A viral social media post that warns against having temperature guns pointed at the forehead has been slammed as fake by the Government’s coronavirus watchdog who urged people to trust the science.
Heat-sensitive thermal imaging cameras and probes use infrared light at levels that are harmless to humans and are widely used in daily applications from tv remote control to security night-vision cameras.
Yet a social media spokesman, claiming to be quoting an Australian nurse, suggested that it was less harmful for the temperature to be taken at the wrist or elbow since there were potential health issues caused by aiming the infrared gun at the pineal gland, located in the brain.
Head of the COVID-19 Monitoring Unit Ronald Chapman has debunked the assertion that the infrared light from the temperature gun was harmful in any way.
Chapman, the Deputy Chief Environmental Health Officer said: “The infrared light that you get from a temperature gun is… much less than the infrared light you get from the sun every day… and we live here in Barbados where we get over 3,000 hours of sunshine every year, and our pineal glands have not been destroyed.”
Chapman added that the amount of radiation emitted from a cell phone placed next to the ear far exceeds anything emitted from an infrared gun.
The temperature checks were most accurate when the temperature gun was pointed at the forehead, or just behind the ear, he said
He told a press conference on Monday: “The temperature is not taken by the wrist, behind the elbow or anywhere else. We need to trust the science.
“Everyone who goes on social media and seems convincing; talks a lot of stuff and shows charts is not necessarily an expert in the area.”
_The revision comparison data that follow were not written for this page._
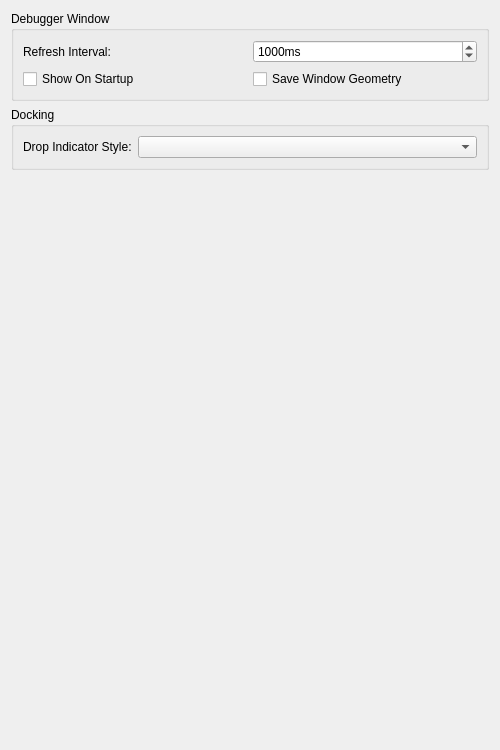
Before: the Qt Designer form pcsx2-qt/Settings/DebugUserInterfaceSettingsTab.ui in PCSX2/pcsx2, drawn with Qt 5.
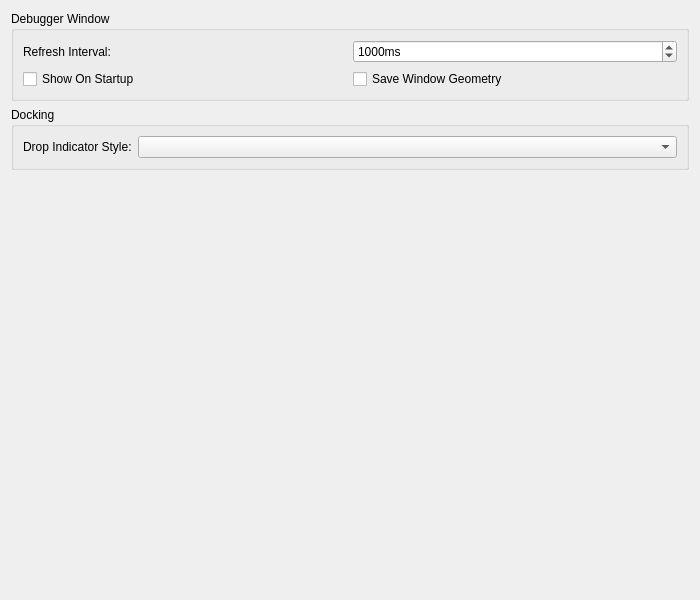
After: the same form once the commit is applied.

Commit message: Qt: Fix various settings window layout issues

Diff of the .ui file:
```diff
--- a/pcsx2-qt/Settings/DebugUserInterfaceSettingsTab.ui
+++ b/pcsx2-qt/Settings/DebugUserInterfaceSettingsTab.ui
@@ -6,8 +6,8 @@
    <rect>
     <x>0</x>
     <y>0</y>
-    <width>500</width>
-    <height>750</height>
+    <width>700</width>
+    <height>600</height>
    </rect>
   </property>
   <property name="windowTitle">
@@ -105,7 +105,7 @@
      <property name="sizeHint" stdset="0">
       <size>
        <width>20</width>
-       <height>40</height>
+       <height>0</height>
       </size>
      </property>
     </spacer>
```
The commit also changes 31 other files.
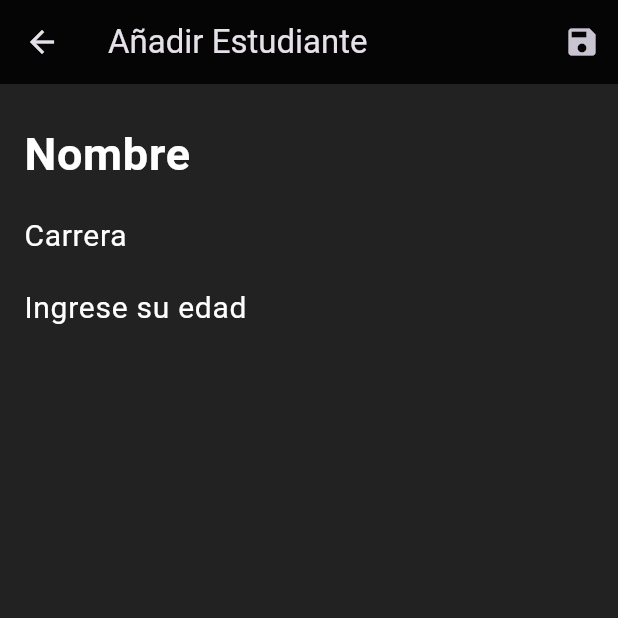
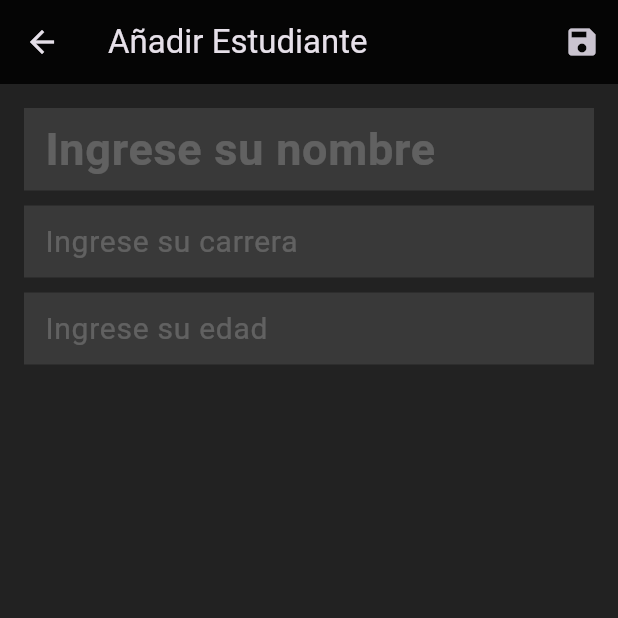
Before and after one commit to VictorBDev/crud_cliente, a Flutter app: the StudentDetailsView screen opened directly, on a phone screen of 412 x 824 dp, the top half of it. Run offline on Flutter 3.47's test engine with Material 3 defaults, Android fonts, the phone set to English and light mode, and no system bars; our stand-ins replace sqflite; accounts and stored records are empty.

Commit message:
Feature/Add input styles

```diff
--- a/lib/student_details_view.dart
+++ b/lib/student_details_view.dart
@@ -110,16 +110,23 @@ class _StudentDetailsViewState extends State<StudentDetailsView> {
                       fontSize: 30,
                       fontWeight: FontWeight.bold,
                     ),
-                    decoration: const InputDecoration(
-                      hintText: 'Nombre',
+                    decoration: InputDecoration(
+                      hintText: 'Ingrese su nombre',
                       border: InputBorder.none,
                       hintStyle: TextStyle(
-                        color: Colors.white,
+                        //Hint text opacity
+                        color: Colors.white.withOpacity(0.2),
                         fontSize: 30,
                         fontWeight: FontWeight.bold,
                       ),
+                      //Background opacity
+                      fillColor: Colors.white.withOpacity(0.1),
+                      filled: true,
+                      contentPadding:
+                          EdgeInsets.symmetric(horizontal: 10, vertical: 5),
                     ),
                   ),
+                  SizedBox(height: 10), // Add this line
                   TextField(
                     controller: majorController,
                     cursorColor: Colors.white,
@@ -127,15 +134,20 @@ class _StudentDetailsViewState extends State<StudentDetailsView> {
                       color: Colors.white,
                       fontSize: 20,
                     ),
-                    decoration: const InputDecoration(
-                      hintText: 'Carrera',
+                    decoration: InputDecoration(
+                      hintText: 'Ingrese su carrera',
                       border: InputBorder.none,
                       hintStyle: TextStyle(
-                        color: Colors.white,
+                        color: Colors.white.withOpacity(0.2),
                         fontSize: 20,
                       ),
+                      fillColor: Colors.white.withOpacity(0.1),
+                      filled: true,
+                      contentPadding:
+                          EdgeInsets.symmetric(horizontal: 10, vertical: 5),
                     ),
                   ),
+                  SizedBox(height: 10),
                   TextField(
                     controller: ageController,
                     cursorColor: Colors.white,
@@ -143,12 +155,18 @@ class _StudentDetailsViewState extends State<StudentDetailsView> {
                       color: Colors.white,
                       fontSize: 20,
                     ),
-                    decoration: const InputDecoration(
+                    decoration: InputDecoration(
                       hintText: 'Ingrese su edad',
                       border: InputBorder.none,
                       hintStyle: TextStyle(
-                        color: Colors.white,
+                        color: Colors.white.withOpacity(0.2),
                         fontSize: 20,
+                      ),
+                      fillColor: Colors.white.withOpacity(0.1),
+                      filled: true,
+                      contentPadding: EdgeInsets.symmetric(
+                        horizontal: 10,
+                        vertical: 5,
                       ),
                     ),
                     keyboardType: TextInputType.number,
--- a/lib/student_view.dart
+++ b/lib/student_view.dart
@@ -82,7 +82,7 @@ class _StudentsViewState extends State<StudentsView> {
                                 student.fechaIngreso.toString().split(' ')[0],
                               ),
                               Text(
-                                student.nombre,
+                                'Nombre: ${student.nombre}',
                                 style:
                                     Theme.of(context).textTheme.headlineMedium,
                               ),
```
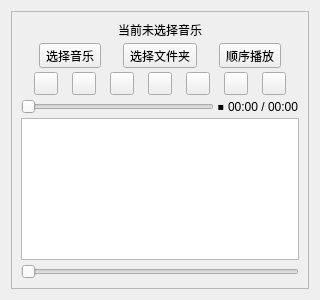
Qt form widget.ui (tslqbsa/PetMediaPlayer-new-) before a commit.
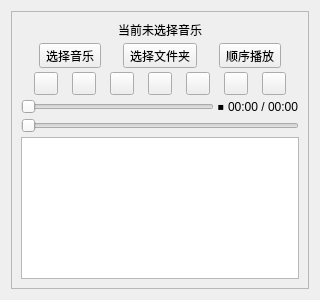
The same form after that commit.

Patch:
```diff
--- a/widget.ui
+++ b/widget.ui
@@ -180,13 +180,6 @@
           </item>
          </layout>
         </item>
-        <item>
-         <layout class="QHBoxLayout" name="horizontalLayout_6">
-          <item>
-           <widget class="QListWidget" name="LyricListWidget"/>
-          </item>
-         </layout>
-        </item>
         <item>
          <widget class="QSlider" name="VolumeSlider">
           <property name="orientation">
@@ -194,6 +187,13 @@
           </property>
          </widget>
         </item>
+        <item>
+         <layout class="QHBoxLayout" name="horizontalLayout_6">
+          <item>
+           <widget class="QListWidget" name="LyricListWidget"/>
+          </item>
+         </layout>
+        </item>
        </layout>
       </item>
      </layout>
```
But Chapman suggested the temperature guns’ users make sure that they follow the instructions carefully – in a bid to get accurate readings. Normal body temperature can range from 36 to 37.2 degrees Celsius. Readings of 37.5 degrees Celsius or over signal a fever. (SD/BGIS)